• [WORK REQUIRED]:
Return only those lines of the listing in which "usfunding" appears.

• [TASK MATERIAL]:
┌────────
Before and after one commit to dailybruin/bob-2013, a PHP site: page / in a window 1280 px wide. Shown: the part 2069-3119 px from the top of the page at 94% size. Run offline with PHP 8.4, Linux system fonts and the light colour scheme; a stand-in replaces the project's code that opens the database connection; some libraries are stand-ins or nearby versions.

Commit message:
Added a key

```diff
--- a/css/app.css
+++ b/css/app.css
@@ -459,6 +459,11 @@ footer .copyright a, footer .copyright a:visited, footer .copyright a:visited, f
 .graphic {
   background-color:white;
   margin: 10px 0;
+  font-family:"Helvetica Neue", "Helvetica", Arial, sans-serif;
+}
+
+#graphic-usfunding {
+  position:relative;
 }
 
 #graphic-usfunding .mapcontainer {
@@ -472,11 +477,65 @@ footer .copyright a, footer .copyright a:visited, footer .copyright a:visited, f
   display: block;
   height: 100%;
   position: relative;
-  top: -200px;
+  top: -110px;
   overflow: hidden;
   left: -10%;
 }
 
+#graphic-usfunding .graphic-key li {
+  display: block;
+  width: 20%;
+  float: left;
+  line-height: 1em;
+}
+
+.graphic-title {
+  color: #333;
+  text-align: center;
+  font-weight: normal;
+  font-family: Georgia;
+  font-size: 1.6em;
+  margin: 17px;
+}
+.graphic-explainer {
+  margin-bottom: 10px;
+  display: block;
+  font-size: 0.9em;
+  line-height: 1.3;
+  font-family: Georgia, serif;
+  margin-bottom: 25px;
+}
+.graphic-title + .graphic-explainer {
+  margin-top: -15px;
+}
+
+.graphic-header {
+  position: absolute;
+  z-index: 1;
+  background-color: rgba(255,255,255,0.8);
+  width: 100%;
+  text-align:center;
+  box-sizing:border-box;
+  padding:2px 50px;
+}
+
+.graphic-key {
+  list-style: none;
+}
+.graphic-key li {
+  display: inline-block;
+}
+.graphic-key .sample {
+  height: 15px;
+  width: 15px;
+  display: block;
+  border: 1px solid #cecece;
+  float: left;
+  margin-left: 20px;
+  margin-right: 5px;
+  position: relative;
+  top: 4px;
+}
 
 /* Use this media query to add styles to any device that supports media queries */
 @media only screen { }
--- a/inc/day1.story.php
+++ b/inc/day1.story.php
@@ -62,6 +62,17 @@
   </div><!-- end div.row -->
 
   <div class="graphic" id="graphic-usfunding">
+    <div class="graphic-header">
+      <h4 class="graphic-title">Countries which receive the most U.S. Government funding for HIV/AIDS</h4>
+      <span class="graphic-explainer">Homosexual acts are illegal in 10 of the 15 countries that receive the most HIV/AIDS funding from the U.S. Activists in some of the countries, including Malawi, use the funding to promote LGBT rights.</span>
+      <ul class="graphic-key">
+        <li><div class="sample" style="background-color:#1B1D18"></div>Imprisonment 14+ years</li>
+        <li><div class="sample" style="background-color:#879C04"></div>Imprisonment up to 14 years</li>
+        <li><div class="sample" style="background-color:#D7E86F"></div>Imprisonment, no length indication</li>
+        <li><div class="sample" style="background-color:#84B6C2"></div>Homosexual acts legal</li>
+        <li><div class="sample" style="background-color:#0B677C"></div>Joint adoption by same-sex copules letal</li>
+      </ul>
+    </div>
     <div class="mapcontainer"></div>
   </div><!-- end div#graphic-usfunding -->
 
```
└────────
• [COMPLETED TASK]:
+#graphic-usfunding {
 #graphic-usfunding .mapcontainer {
+#graphic-usfunding .graphic-key li {
   <div class="graphic" id="graphic-usfunding">
   </div><!-- end div#graphic-usfunding -->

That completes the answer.